He is an old hand at the Caroline Bay Carnival, but new president Allen Martin is bringing young blood to the role.
At just 31, Mr Martin is believed to be the youngest president in the association’s 108-year history, and has been involved with the Caroline Bay Carnival since he was 13, working on rides and games and serving on the committee, including two terms as vice-president.
The Port Blakely forestry supervisor takes over from Warren Barker, who served as president for the past two years, and had previously held the role for a 16-year stretch.
Mr Barker said he was happy to stand down knowing the association was in good hands.
“I think they’ve got a good, positive committee, and I wish them well for the future. They’ve certainly got my support, and if I can help them in any way, I will.”
Mr Martin said he had thought about standing in the past, but sometimes life just got in the way.
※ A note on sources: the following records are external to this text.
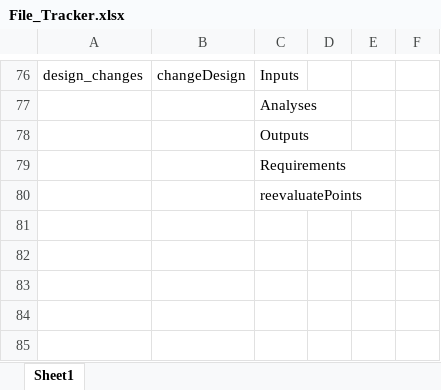
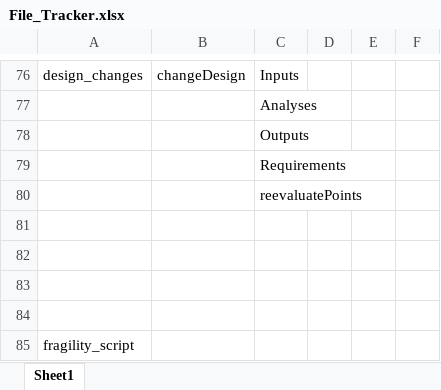
Before and after one commit to Marine-Structures-Design-Lab/DesignSpace_Fragility, an Excel workbook: Python Code/File_Tracker.xlsx, sheet Sheet1, drawn as a sheet; only a part is shown, gaps mark what is left out; values as stored, in another font and other column widths than the file's, no borders; the diff names each change by its address in the sheet, - before the commit and + after, or states it on an @@ line.

Commit message:
Reorganized Script
Moved stuff in the script file around to make room for the modularity of choosing either the PFM (created already, but needing further modifications) or EFM (logic created, but needs to be coded up)

```diff
--- a/Python Code/File_Tracker.xlsx (sheet Sheet1)
+++ b/Python Code/File_Tracker.xlsx (sheet Sheet1)
+row 81: (empty)
+row 82: (empty)
+row 83: (empty)
+row 84: (empty)
+row 85: fragility_script
```
Also changed, not shown: 2 other files.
“I think the timing is right now. I could have maybe done it a while ago, but I think I’m better off for waiting. I’ve had a bit more life experience, and business experience.
“And with Warren [Barker] stepping down, it’s a good time to step in and take things to another level.”
How to do that has been on Mr Martin’s mind for a while now, and a recent family holiday to the United States served equally as a research trip, visiting theme parks to see what ideas he could bring back to Timaru.
“They had a lot of the same, but there were some differences, different rules, prize structures, and a lot of things were just brighter – colours, sound, lights.”
“We do some stuff pretty good, and we’ve got to keep doing that, but we have some areas that we need to improve. Some of it is obvious, some of it we’ve got to do a bit of homework.
“And we need to grow .. we put in heaps of effort between the AGM [in May] and the carnival, and now we need to knuckle down after the carnival and do some long-term planning.
“Overall, it does work. We’re always going to have another carnival, but we want to grow, and be bigger and better. You’ve got to be a wee bit ambitious.”
Mr Martin said the association often copped criticism, and he believed the committee needed to pay attention to that, and take what it could from it.
A priority for the committee this year would be looking at how to attract new volunteers, and given the time of the year the carnival operated, that was always a challenge.
“We need to involve the community a bit more .. it is a tricky time of the year, but it’s a community event.”
Mr Martin is elected for a one-year term, but is hoping he will be in the role for longer than that.
“You’ve got to do enough in that first year to get enough people voting for you next time around.”